This past month I drove the entirety of California State Route 232 in Ventura County. CA 232 is an approximately 4 miles State Highway aligned on Vineland Avenye which begins near Saticoy at CA 118 and traverses southwest to US Route 101 in Oxnard.  The alignment of CA 232 was first adopted into the State Highway System in 1933 as Legislative Route Number 154 according to CAhighways.org. CAhighways.org on LRN 154 As originally defined LRN 154 was aligned from LRN 9 (future CA 118) southwest to LRN 2/US 101 in El Rio.  This configuration of LRN 154 between CA 118/LRN 9 and US 101/LRN 2 can be seen on the 1935 California Division of Highways Map of Ventura County. 1935 Ventura County Highway Map According to CAhighways.org the route of LRN 154 was extended west from US 101/LRN 2 to US 101A/LRN 60 in 1951.  Unfortunately State Highway Maps do not show this extension due to it being extremely small. During the 1964 State Highway Renumbering LRN 154 was assigned CA 232.  Of n

Interstate 40 and the H-Bomb

Interstate 40 within California is entirely contained to San Bernandio County over a course of 155 miles from Interstate 15 in Barstow east to the Arizona State Line at the Colorado River.  Interstate 40 is aligned entirely in the Mojave Desert over the same general corridor established by US Route 66 and the National Old Trails Road.   Interstate 40 is known as the Needles Freeway and has an interesting backstory which included the prospect of the Bristol Mountains being excavated by way of nuclear blasts as part of Operation Carryall.   Part 1; the history of Interstate 40 in California The focus on this blog will be primarily centered around the construction of Interstate 40 ("I-40") within California.  That being said the corridor of automotive travel east of Barstow to the Arizona State Line was largely pioneered by the National Old Trails Road ("NOTR")   In April of 1912 the NOTR was organized with the goal of signing a trans-continental highway between Baltim

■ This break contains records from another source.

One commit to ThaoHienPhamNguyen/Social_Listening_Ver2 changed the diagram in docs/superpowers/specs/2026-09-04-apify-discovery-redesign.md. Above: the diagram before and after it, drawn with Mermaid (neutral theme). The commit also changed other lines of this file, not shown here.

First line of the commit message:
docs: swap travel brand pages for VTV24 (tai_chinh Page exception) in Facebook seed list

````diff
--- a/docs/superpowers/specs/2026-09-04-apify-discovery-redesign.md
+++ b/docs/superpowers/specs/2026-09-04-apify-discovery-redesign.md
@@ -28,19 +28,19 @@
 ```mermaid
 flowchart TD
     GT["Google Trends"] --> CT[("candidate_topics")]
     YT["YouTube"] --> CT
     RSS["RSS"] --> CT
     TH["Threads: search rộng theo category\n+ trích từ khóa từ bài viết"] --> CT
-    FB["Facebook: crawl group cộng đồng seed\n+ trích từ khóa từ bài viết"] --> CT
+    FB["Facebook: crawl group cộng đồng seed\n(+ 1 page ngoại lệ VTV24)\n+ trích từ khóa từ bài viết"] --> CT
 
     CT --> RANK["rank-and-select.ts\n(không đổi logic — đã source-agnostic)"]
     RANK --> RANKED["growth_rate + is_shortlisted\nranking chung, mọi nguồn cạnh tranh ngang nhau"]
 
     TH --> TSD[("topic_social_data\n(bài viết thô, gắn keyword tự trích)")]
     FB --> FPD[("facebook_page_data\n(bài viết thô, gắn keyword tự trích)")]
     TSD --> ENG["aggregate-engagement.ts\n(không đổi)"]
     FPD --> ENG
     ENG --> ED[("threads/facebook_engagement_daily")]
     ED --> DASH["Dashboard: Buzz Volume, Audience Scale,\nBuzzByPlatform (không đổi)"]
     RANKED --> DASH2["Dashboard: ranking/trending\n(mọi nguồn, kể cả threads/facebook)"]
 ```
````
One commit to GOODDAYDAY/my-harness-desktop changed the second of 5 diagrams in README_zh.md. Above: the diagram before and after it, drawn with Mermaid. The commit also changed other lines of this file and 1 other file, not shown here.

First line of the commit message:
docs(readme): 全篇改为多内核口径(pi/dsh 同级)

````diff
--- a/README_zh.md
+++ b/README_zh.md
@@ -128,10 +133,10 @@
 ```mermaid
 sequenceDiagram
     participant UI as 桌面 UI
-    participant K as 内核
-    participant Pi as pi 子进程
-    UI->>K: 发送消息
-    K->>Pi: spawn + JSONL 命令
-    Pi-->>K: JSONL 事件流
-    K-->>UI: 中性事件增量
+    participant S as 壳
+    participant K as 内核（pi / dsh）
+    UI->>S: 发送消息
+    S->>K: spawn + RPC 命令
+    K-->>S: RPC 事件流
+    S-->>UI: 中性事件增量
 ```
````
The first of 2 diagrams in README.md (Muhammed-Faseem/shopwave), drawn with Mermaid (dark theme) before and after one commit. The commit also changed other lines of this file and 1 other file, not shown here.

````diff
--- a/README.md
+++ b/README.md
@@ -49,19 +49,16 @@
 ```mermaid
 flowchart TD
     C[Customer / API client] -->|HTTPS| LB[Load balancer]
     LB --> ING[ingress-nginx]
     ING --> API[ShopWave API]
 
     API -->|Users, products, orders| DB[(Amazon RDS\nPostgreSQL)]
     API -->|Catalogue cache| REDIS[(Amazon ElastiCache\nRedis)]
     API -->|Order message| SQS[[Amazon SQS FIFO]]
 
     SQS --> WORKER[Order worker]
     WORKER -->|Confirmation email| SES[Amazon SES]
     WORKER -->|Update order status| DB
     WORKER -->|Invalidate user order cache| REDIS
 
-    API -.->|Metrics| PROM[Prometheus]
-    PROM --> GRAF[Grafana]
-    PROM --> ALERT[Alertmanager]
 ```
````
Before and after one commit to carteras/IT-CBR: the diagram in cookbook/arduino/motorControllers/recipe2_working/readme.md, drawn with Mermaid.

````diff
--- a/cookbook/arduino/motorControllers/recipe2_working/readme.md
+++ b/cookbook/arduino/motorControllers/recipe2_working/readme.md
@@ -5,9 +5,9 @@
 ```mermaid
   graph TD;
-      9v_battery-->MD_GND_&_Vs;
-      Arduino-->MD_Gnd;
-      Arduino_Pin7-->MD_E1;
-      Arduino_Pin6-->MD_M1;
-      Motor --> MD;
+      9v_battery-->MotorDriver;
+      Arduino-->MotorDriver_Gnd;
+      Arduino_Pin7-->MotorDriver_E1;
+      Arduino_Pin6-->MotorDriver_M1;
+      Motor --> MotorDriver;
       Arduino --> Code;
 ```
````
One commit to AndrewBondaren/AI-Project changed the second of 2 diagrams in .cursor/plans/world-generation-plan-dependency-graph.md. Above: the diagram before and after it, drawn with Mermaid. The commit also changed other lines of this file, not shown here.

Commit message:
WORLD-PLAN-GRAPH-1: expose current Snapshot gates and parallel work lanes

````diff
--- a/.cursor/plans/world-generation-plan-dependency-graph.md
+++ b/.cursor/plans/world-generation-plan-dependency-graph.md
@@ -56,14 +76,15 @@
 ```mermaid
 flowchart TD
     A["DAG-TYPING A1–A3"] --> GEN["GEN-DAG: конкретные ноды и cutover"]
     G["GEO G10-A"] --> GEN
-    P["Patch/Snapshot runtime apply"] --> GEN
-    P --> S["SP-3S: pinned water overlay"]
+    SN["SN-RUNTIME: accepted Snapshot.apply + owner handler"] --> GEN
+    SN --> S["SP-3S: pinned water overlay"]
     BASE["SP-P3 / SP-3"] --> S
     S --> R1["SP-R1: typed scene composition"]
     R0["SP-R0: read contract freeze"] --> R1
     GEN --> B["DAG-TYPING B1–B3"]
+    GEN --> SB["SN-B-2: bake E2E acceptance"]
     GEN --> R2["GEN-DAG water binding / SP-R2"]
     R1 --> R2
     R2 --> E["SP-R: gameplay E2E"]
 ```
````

Interstate 15 Exit 239 to Zzyzx Road; intersecting the Mojave Road and Tonopah & Tidewater Railroad

    Interstate 15 Exit 239 in the Mojave Desert of northern San Bernardino County, California accesses the well known oddity of Zzyzx Road.  Zzyzx Road connects 4.5 miles from Interstate 15 to a small community of the same name which is located on the shore of the dry Soda Lake.  "Zzyzx" was coined in 1944 by Curtis Howe Springer as what he promoted as to be last word in the English Language.  On the surface Zzyzx appears to be something of a modern invention but the area has significant overall historical importance as part of a transportation corridor through the Mojave Desert.  Zzyzx lies at a point which was the intersection of the Mojave Road of the 19th Century the Tonopah & Tidewater Railroad of the early 20th Century.   The backstory of Soda Springs, the Mojave Road, Tonopah & Tidewater Railroad and Zzyzx The present site of Zzyzx is located upon a natural spring along the western shore of Soda Dry Lake.  This spring has historically been known as "Soda S